You can also find out more about our extensive and ground-breaking conservation work, ensuring our national and natural treasure are protected and nurtured for the future generations.
The Damara King Festival
film presents highlights from the 2016 Damara King's Festival, an annual event taking place in the village of Okombahe in west Namibia. Now in its 37th year, Damara/≠Nūkhoen people gather at the festival to sing, dance, eat, and receive counsel from their king, Justus |Uruhe ||Garoëb. Lineages from all over the country arrive dressed in the emblematic blue, green and white of the Damara nation. Women wear long Victorian dresses that mimic the attire of influential colonial missionaries. Men are adorned in matching T-shirts and remnants of colonial and WWI military paraphernalia. Others remember their pre-colonial pasts by wearing costumes made of skins of the wild animals.
In 2016 the festival took place at the end of an intense three-year drought. Calling for rain formed a major focus of the festival which, in a potent moment of relief and gratitude, was blessed by the first showers of the season.

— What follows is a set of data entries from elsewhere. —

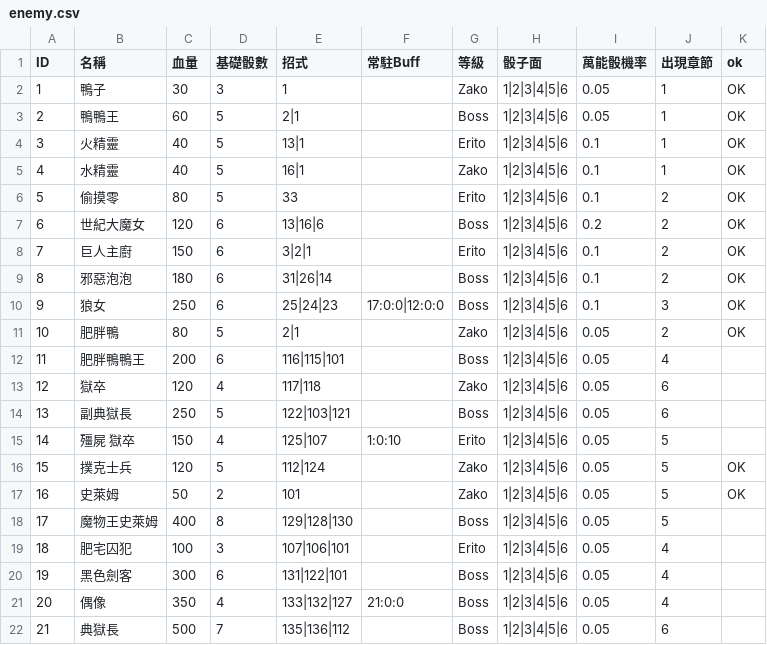
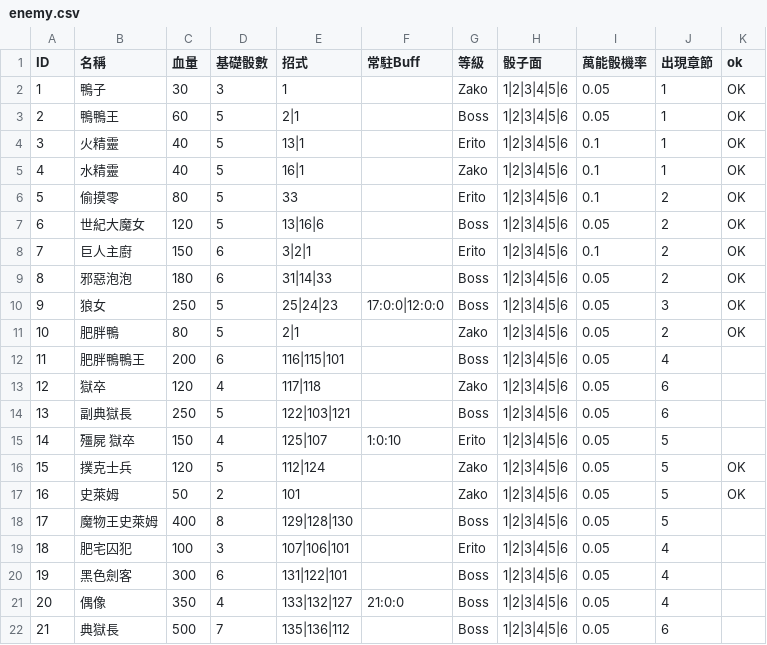
Before and after one commit to icepoleman/BattleDice, a CSV file: Assets/StreamingAssets/Game/enemy.csv, drawn as a sheet.

```diff
--- a/Assets/StreamingAssets/Game/enemy.csv
+++ b/Assets/StreamingAssets/Game/enemy.csv
@@ -6,6 +6,6 @@ ID,名稱,血量,基礎骰數,招式,常駐Buff,等級,骰子面,萬能骰機率
 5,偷摸零,80,5,33,,Erito,1|2|3|4|5|6,0.1,2,OK
-6,世紀大魔女,120,6,13|16|6,,Boss,1|2|3|4|5|6,0.2,2,OK
+6,世紀大魔女,120,5,13|16|6,,Boss,1|2|3|4|5|6,0.05,2,OK
 7,巨人主廚,150,6,3|2|1,,Erito,1|2|3|4|5|6,0.1,2,OK
-8,邪惡泡泡,180,6,31|26|14,,Boss,1|2|3|4|5|6,0.1,2,OK
-9,狼女,250,6,25|24|23,17:0:0|12:0:0,Boss,1|2|3|4|5|6,0.1,3,OK
+8,邪惡泡泡,180,6,31|14|33,,Boss,1|2|3|4|5|6,0.05,2,OK
+9,狼女,250,5,25|24|23,17:0:0|12:0:0,Boss,1|2|3|4|5|6,0.05,3,OK
 10,肥胖鴨,80,5,2|1,,Zako,1|2|3|4|5|6,0.05,2,OK
```
Also changed, not shown: Assets/StreamingAssets/Game/skill.csv, 35 other files.
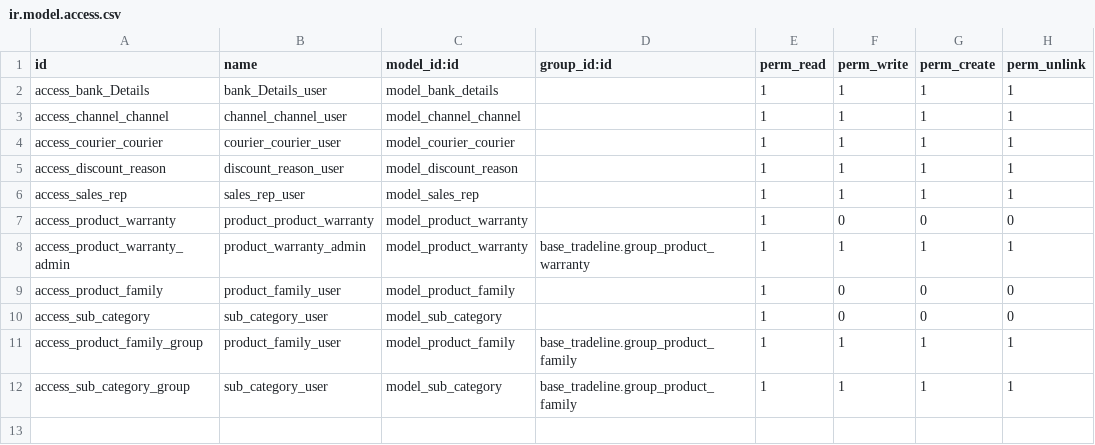
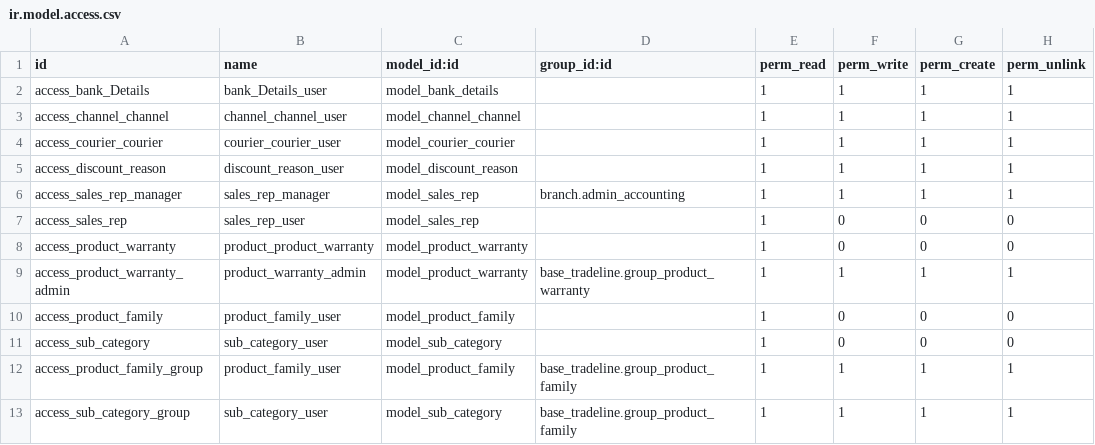
Before and after one commit to hagarOdoo18/tradeline, a CSV file: base_tradeline/security/ir.model.access.csv, drawn as a sheet.

Commit message:
updates

```diff
--- a/base_tradeline/security/ir.model.access.csv
+++ b/base_tradeline/security/ir.model.access.csv
@@ -5,3 +5,4 @@ access_courier_courier,courier_courier_user,model_courier_courier,,1,1,1,1
 access_discount_reason,discount_reason_user,model_discount_reason,,1,1,1,1
-access_sales_rep,sales_rep_user,model_sales_rep,,1,1,1,1
+access_sales_rep_manager,sales_rep_manager,model_sales_rep,branch.admin_accounting,1,1,1,1
+access_sales_rep,sales_rep_user,model_sales_rep,,1,0,0,0
 access_product_warranty,product_product_warranty,model_product_warranty,,1,0,0,0
```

This film offers an intimate portrait of one community’s diverse celebration of itself.
This video forms part of the Future Pasts research project (futurepasts.net), funded through the UK's Arts and Humanities Research Council Care for the Future research theme (careforthefuture.exeter.ac.uk/), Bath Spa University (bathspa.ac.uk/) (grant ref. AH/K005871/2), and SOAS University of London.
Filmed by Andrew Botelle, Namibia
Other videos in this collection: